WORK ORDER: An exact copy of the data is required; the images should not appear in it.

Recorded data
=-=-=

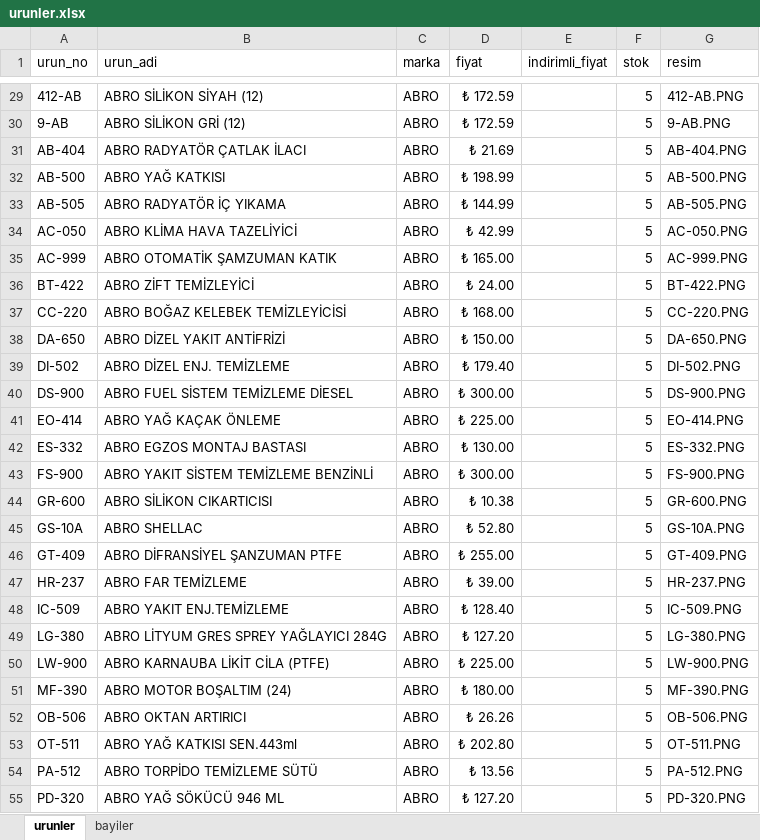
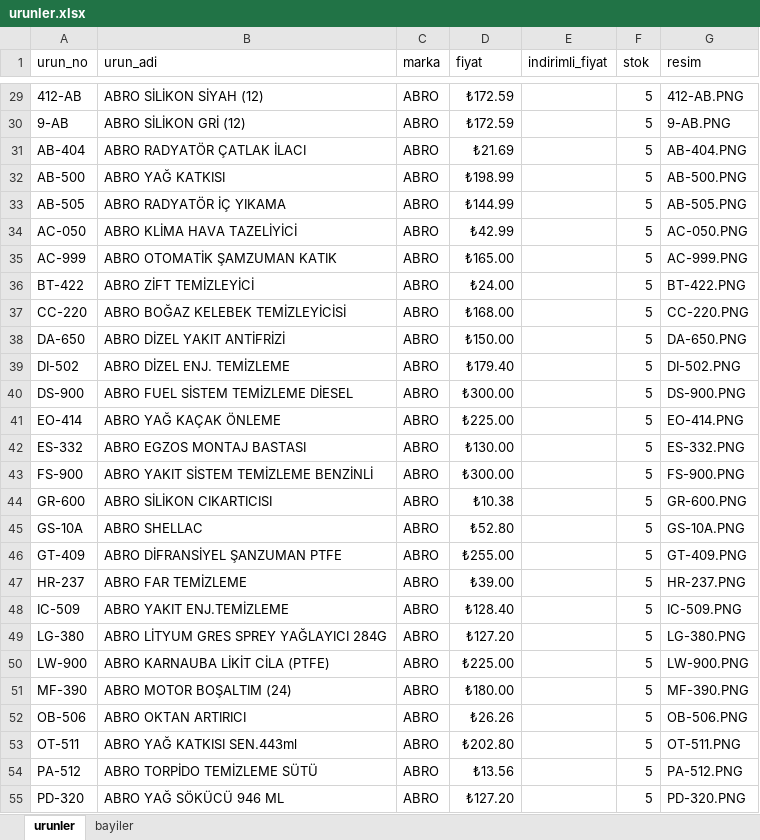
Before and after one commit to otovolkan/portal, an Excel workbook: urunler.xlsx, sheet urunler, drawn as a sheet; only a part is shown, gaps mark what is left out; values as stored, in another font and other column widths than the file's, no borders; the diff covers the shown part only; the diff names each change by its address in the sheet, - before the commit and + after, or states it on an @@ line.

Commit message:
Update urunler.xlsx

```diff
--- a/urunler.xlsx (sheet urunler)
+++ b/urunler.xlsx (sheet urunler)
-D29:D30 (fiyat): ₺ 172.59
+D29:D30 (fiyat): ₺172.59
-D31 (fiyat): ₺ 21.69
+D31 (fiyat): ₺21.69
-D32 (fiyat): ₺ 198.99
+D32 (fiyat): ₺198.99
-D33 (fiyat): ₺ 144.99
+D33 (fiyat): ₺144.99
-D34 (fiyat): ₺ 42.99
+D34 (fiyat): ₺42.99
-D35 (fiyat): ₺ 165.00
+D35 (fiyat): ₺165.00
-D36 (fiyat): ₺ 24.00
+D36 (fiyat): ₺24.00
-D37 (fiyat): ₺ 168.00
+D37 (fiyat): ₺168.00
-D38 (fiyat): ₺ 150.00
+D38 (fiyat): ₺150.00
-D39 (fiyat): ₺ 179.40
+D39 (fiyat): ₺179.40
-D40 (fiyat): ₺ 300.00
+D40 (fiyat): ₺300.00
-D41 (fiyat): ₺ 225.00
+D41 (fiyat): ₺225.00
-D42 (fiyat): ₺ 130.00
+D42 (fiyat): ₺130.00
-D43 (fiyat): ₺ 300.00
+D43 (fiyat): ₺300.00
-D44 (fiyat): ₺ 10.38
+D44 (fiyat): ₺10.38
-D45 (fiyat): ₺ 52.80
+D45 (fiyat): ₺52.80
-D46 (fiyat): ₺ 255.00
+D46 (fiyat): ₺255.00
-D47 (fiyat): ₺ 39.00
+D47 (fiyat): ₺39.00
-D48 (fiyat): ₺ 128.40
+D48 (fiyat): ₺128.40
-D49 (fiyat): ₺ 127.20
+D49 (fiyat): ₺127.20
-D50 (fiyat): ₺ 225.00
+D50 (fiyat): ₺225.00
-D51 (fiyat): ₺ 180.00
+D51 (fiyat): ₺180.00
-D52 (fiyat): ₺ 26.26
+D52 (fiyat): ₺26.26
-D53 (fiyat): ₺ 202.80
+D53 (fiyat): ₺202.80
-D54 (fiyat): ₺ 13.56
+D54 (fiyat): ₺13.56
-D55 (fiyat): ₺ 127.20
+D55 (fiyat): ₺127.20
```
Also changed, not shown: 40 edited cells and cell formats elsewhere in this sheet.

=-=-=

TASK RESULT:
Before and after one commit to otovolkan/portal, an Excel workbook: urunler.xlsx, sheet urunler, drawn as a sheet; only a part is shown, gaps mark what is left out; values as stored, in another font and other column widths than the file's, no borders; the diff covers the shown part only; the diff names each change by its address in the sheet, - before the commit and + after, or states it on an @@ line.

Commit message:
Update urunler.xlsx

```diff
--- a/urunler.xlsx (sheet urunler)
+++ b/urunler.xlsx (sheet urunler)
-D29:D30 (fiyat): ₺ 172.59
+D29:D30 (fiyat): ₺172.59
-D31 (fiyat): ₺ 21.69
+D31 (fiyat): ₺21.69
-D32 (fiyat): ₺ 198.99
+D32 (fiyat): ₺198.99
-D33 (fiyat): ₺ 144.99
+D33 (fiyat): ₺144.99
-D34 (fiyat): ₺ 42.99
+D34 (fiyat): ₺42.99
-D35 (fiyat): ₺ 165.00
+D35 (fiyat): ₺165.00
-D36 (fiyat): ₺ 24.00
+D36 (fiyat): ₺24.00
-D37 (fiyat): ₺ 168.00
+D37 (fiyat): ₺168.00
-D38 (fiyat): ₺ 150.00
+D38 (fiyat): ₺150.00
-D39 (fiyat): ₺ 179.40
+D39 (fiyat): ₺179.40
-D40 (fiyat): ₺ 300.00
+D40 (fiyat): ₺300.00
-D41 (fiyat): ₺ 225.00
+D41 (fiyat): ₺225.00
-D42 (fiyat): ₺ 130.00
+D42 (fiyat): ₺130.00
-D43 (fiyat): ₺ 300.00
+D43 (fiyat): ₺300.00
-D44 (fiyat): ₺ 10.38
+D44 (fiyat): ₺10.38
-D45 (fiyat): ₺ 52.80
+D45 (fiyat): ₺52.80
-D46 (fiyat): ₺ 255.00
+D46 (fiyat): ₺255.00
-D47 (fiyat): ₺ 39.00
+D47 (fiyat): ₺39.00
-D48 (fiyat): ₺ 128.40
+D48 (fiyat): ₺128.40
-D49 (fiyat): ₺ 127.20
+D49 (fiyat): ₺127.20
-D50 (fiyat): ₺ 225.00
+D50 (fiyat): ₺225.00
-D51 (fiyat): ₺ 180.00
+D51 (fiyat): ₺180.00
-D52 (fiyat): ₺ 26.26
+D52 (fiyat): ₺26.26
-D53 (fiyat): ₺ 202.80
+D53 (fiyat): ₺202.80
-D54 (fiyat): ₺ 13.56
+D54 (fiyat): ₺13.56
-D55 (fiyat): ₺ 127.20
+D55 (fiyat): ₺127.20
```
Also changed, not shown: 40 edited cells and cell formats elsewhere in this sheet.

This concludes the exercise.